could locate some fully worked out sample problems/workbooks. Mathematica

has a huge library of awesome demostration projects, but it appears that the

meat and potoes code of these demonstrations is not provided. It seems as

if the only code available to view is in the "Maniupulate" section of the

demonstration workbooks. I haven't downloaded a demonstration workbook yet

that shows any code in the "Initialization" section. The code that I can

see tends to be specific to the cool user front-end. Right now, I'm trying

to pick up best practices for more mundane coding process. I suspect the

code that I really want to be looking at right now is usually located in the

Initialization area of the demos, which seem to be mostly blank. Am I

looking in the wrong place?

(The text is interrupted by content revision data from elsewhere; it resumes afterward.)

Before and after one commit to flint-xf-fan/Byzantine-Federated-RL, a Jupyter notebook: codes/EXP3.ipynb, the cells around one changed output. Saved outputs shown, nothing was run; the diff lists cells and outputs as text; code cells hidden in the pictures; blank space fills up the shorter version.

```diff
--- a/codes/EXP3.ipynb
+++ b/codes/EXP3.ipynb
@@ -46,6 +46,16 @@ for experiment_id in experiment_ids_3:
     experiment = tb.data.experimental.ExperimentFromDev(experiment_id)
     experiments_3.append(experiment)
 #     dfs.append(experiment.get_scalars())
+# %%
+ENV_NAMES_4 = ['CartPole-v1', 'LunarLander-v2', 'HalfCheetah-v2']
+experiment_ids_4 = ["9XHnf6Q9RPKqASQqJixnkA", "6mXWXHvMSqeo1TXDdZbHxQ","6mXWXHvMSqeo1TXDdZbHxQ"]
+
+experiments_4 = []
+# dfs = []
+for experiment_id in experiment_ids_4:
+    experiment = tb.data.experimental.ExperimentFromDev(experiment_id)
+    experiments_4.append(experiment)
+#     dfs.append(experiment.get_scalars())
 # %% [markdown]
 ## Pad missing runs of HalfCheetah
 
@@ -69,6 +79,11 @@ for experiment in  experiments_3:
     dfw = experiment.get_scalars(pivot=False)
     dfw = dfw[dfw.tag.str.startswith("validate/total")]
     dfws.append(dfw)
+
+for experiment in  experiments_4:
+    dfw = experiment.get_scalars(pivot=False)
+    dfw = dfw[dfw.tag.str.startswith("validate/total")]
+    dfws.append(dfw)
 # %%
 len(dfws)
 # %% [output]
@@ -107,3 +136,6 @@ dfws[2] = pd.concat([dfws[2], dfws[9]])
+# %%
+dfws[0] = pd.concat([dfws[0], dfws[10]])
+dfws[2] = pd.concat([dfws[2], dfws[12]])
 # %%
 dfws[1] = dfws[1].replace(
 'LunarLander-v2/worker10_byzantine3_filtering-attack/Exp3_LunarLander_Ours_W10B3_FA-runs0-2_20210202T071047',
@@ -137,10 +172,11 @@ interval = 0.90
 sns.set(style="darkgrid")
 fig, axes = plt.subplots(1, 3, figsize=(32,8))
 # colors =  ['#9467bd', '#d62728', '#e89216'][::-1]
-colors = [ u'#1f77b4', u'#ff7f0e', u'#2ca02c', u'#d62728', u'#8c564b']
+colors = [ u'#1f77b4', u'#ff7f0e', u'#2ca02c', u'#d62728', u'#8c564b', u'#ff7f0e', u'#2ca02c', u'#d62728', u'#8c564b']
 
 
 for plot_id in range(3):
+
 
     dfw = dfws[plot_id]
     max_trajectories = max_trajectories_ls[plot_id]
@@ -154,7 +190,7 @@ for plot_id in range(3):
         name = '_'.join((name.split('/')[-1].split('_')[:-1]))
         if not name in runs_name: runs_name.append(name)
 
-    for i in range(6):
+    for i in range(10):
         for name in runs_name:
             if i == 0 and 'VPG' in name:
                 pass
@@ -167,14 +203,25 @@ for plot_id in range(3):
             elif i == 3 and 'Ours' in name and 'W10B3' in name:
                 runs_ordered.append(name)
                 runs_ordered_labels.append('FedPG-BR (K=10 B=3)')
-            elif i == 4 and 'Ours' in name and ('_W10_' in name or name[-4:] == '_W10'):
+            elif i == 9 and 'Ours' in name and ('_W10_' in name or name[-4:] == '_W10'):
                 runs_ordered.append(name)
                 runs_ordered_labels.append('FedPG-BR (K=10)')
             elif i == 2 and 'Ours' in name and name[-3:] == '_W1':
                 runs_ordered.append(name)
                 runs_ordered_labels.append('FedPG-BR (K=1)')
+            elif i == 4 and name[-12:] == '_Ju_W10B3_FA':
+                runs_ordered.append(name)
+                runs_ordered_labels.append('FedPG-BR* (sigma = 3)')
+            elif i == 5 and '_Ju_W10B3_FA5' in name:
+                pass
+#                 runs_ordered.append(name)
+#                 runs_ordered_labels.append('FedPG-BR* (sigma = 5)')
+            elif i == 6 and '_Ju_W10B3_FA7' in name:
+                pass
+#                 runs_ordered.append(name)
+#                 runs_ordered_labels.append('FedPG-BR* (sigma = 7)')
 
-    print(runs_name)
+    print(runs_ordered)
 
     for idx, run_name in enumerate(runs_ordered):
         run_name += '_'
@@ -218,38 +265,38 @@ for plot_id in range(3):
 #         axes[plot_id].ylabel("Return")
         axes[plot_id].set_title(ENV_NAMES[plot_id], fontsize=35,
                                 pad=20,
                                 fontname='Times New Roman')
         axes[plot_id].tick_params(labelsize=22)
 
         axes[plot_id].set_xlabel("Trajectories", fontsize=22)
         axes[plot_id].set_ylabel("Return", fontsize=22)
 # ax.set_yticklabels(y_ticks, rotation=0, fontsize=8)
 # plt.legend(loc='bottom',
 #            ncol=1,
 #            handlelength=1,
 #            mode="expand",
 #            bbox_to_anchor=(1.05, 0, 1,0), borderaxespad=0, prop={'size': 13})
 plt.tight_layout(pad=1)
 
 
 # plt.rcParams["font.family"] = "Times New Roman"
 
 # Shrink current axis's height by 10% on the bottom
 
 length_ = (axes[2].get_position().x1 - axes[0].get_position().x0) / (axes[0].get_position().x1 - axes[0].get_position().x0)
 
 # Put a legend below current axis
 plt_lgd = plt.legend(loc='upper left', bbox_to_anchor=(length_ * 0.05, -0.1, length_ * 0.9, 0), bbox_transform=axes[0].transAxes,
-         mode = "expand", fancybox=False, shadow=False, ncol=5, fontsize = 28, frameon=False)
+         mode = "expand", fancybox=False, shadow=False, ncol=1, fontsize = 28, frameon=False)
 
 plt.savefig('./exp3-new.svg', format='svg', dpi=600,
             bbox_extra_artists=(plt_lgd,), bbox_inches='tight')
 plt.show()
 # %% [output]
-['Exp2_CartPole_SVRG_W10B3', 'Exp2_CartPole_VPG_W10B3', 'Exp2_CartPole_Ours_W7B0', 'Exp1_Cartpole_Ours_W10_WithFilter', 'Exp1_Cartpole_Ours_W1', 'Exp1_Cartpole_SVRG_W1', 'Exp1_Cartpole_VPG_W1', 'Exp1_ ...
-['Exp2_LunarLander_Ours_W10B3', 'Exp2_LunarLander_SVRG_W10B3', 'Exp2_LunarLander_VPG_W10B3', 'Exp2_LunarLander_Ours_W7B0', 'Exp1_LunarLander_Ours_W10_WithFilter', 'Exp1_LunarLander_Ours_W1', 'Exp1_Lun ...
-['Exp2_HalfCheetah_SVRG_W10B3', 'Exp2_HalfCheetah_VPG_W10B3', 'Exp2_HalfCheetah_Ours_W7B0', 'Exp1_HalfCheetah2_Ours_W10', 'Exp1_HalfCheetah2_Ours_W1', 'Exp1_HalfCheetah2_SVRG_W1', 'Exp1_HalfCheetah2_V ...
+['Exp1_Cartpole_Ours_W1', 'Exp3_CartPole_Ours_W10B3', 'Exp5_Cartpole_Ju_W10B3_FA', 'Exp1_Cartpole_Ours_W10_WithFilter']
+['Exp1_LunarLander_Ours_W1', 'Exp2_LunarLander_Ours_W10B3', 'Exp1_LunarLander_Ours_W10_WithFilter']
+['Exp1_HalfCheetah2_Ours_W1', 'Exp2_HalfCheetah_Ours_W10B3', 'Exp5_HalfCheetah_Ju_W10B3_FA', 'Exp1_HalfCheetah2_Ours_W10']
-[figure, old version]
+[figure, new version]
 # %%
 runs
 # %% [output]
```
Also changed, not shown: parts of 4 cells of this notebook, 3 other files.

Is all the the code in every demo available to

be seen or is much of the underlying "meat and potaties" work of the demo

files typically remove d/hidden by the authors or Wolfram?

I'd like to better understand how power users document their work, choose

symbol names, format their workbooks, and choose amongst the various ways of

getting things done. Looking at power users' VBA code for excel proved

extremely helpful when I was trying to pick up some wherewithall in that

area. I suspect that my ability to use Mathematica effectively will be

greatly enhanced by following a similar process reviewing Mathematica code.

(I have ordered some texts, but still waiting on delivery.)

In the meantime, if anybody could point me towards a source of sample

workbooks with all code available for view - I would much appreciate the

help. Workbooks related to mechanical engineering problems would be awesome

- but any mathematical problem solved with Mathematica would prove helpful

to meat this point.

Thanks!